Mr Gove has led the countercharge on behalf of the Leave campaign. He thinks that the basis of the Treasury paper is flawed and that, either because our vote to leave will result in others following or because the balance of trade between the UK and the EU makes it in the EU's interest, we will end up with good trading terms. He talks of a wider tariff free zone running from Iceland to Turkey, running independent of EU membership. Will matters run on in this way or will we be faced with exclusionary tariff barriers to discourage others from leaving? Who knows?
The trouble is that nobody does know. If Mr Gove is wrong, the UK will clearly take a considerable long-term financial hit. But then supposing we stay in the EU. There is just as much uncertainty In as Out. Will the EU learn lessons from the dislike it seems to have engendered both here and in other member countries and finally put the idea of subsidiarity, under which it only takes responsibility for those things which cannot be done nationally, into effect? Or will it just tick on, an increasingly over-regulated continent unable to compete with the US and the Far East? It is all very well for Mr Juncker, the President of the EU Commission, to say that the EU has interfered too much in national affairs, but the idea of subsidiarity has been there since the Maastricht Treaty which came into force in 1993 and no serious attempt has been made to release powers to the member states. What makes us think they will change now? If they get a "Remain" vote from Britain our leverage will be gone.
The difficulty with the debate is that there are too many uncertainties on each side, so that a decision is not so much a declaration of political principles as a giant bet. Will we be bound to a centralising and decaying system if we stay in? Will we be cut out of European markets if we leave? Is it realistic to think that we will be able to participate in those markets without freedom of movement?
These are difficult questions and the best thing about the last few days is that they are now the questions on the table. Hopefully then we will hear less about the spurious side issues (who really believes that we will cease to collaborate with the EU over the curbing of terrorism?) and the debate will focus on the real points until some sort of consensus emerges. With complex matter like this we all needed somewhere to start.
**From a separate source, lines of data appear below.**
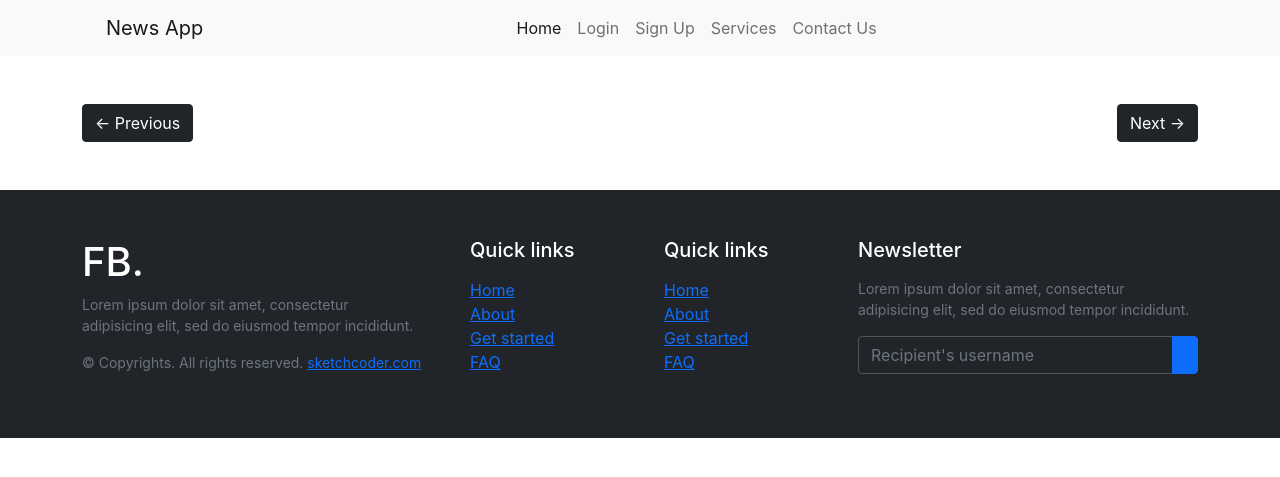
Repository: ZainAkbar51214/News-Site
Page: /
The author's editor kept a copy of each file at every save. The page is drawn from the files as they stood at one save, then again after the next save.
The browser window is 1280 px wide. The pictures show the whole page.
The page's requests for data from a server got no answer. The project was rebuilt for these pictures with package versions that can differ from the ones it lists, and the page was loaded fresh each time. A package was used in the major version that the imports need, not the one package.json lists. No one was signed in, and anything a server would have sent is missing. Also part of the build but not shown: src/App.css, src/Components/Layouts/NewsItem.js, src/Components/pages/Login.jsx.

Above is the page before, as saved 2023-12-18 00:14:06.

After the next save:
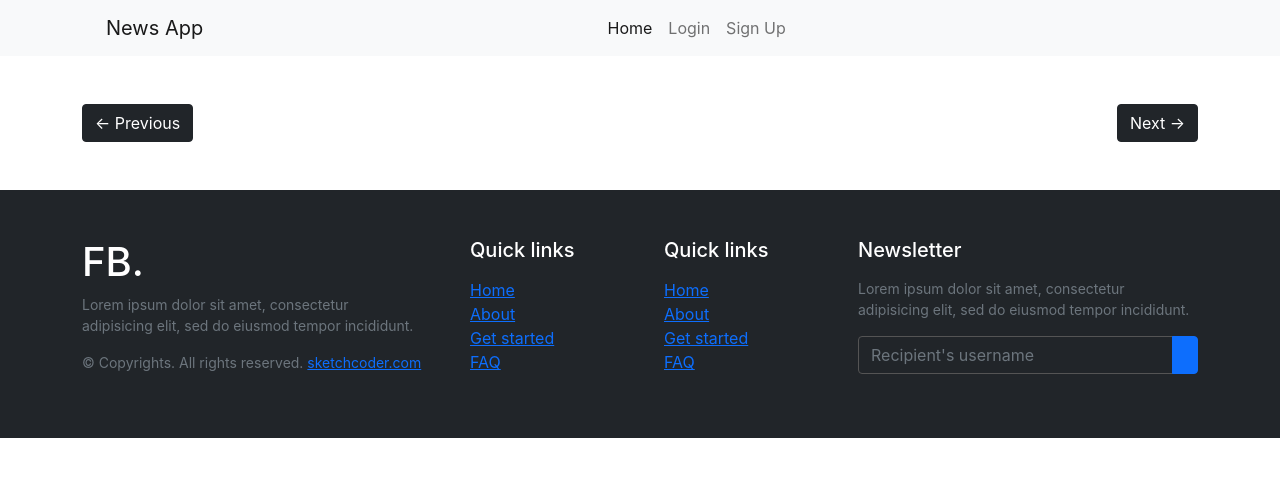
Saved 10 s later.
--- a/src/Components/Header/Navbar.jsx
+++ b/src/Components/Header/Navbar.jsx
@@ -26,12 +26,6 @@ class Navbar extends Component {
                                             <li className="nav-item">
                                                 <Link className="nav-link" to="/about">Sign Up</Link>
                                             </li>
-                                            <li className="nav-item">
-                                                <Link className="nav-link" to="/services">Services</Link>
-                                            </li>
-                                            <li className="nav-item">
-                                                <Link className="nav-link" to="/contact-us">Contact Us</Link>
-                                            </li>
                                         </ul>
                                     </div>
                                 </div>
Thank goodness that by producing a comprehensive economic analysis the Treasury have given everyone something to work from.
Reprinted from Shaw Sheet.Suggest a correction